(Task inputs)

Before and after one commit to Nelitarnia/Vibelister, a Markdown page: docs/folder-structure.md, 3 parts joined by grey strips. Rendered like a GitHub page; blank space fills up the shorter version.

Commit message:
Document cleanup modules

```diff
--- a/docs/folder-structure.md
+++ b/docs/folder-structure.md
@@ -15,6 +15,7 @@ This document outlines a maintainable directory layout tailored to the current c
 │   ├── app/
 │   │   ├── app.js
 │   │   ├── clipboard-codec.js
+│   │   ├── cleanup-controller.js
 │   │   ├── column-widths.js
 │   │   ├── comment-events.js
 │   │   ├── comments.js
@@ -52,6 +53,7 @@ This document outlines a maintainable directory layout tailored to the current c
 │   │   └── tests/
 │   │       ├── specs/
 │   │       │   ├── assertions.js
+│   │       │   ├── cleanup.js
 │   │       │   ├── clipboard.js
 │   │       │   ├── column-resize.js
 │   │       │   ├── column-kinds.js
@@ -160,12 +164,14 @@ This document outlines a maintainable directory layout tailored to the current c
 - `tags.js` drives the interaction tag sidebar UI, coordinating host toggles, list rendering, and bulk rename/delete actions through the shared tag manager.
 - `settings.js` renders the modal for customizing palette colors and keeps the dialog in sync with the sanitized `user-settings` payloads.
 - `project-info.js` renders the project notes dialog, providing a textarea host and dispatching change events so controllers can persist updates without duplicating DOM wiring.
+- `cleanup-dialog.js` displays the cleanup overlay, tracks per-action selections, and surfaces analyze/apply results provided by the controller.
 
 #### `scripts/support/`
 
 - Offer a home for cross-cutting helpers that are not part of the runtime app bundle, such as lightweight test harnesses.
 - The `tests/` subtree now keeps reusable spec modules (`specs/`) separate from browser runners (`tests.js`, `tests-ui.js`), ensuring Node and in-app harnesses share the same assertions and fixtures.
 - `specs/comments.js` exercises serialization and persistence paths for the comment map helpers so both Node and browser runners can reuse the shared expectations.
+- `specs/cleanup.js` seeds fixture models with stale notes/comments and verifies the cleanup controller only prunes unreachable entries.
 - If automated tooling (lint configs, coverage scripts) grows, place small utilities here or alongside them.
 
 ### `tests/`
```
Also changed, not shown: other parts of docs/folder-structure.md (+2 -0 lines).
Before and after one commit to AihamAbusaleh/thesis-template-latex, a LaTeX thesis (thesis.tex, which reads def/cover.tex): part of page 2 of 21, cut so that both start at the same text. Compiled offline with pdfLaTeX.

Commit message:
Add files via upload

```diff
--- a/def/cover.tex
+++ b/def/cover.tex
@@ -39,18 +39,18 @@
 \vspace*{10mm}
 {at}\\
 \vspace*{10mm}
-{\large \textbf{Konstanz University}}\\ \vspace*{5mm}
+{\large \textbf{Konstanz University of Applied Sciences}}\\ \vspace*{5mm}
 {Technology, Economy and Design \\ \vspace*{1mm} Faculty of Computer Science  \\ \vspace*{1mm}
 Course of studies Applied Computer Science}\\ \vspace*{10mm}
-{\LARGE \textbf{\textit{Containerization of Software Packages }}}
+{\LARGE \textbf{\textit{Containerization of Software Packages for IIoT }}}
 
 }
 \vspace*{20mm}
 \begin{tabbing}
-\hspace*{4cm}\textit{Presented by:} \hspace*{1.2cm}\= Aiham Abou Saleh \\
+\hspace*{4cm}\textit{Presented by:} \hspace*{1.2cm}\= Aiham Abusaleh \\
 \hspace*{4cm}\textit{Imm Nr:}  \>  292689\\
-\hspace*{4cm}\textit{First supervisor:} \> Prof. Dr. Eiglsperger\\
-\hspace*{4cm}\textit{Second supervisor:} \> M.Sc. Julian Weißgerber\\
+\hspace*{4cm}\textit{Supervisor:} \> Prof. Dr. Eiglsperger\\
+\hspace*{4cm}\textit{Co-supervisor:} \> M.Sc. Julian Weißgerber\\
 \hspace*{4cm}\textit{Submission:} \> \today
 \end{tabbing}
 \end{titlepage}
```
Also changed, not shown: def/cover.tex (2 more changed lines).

(End Task inputs)

**What to work on**: Above are the records; report each line in them that includes the word "cleanup".

**Answer for this exercise**:
Document cleanup modules
+│   │   ├── cleanup-controller.js
+│   │       │   ├── cleanup.js
+- `cleanup-dialog.js` displays the cleanup overlay, tracks per-action selections, and surfaces analyze/apply results provided by the controller.
+- `specs/cleanup.js` seeds fixture models with stale notes/comments and verifies the cleanup controller only prunes unreachable entries.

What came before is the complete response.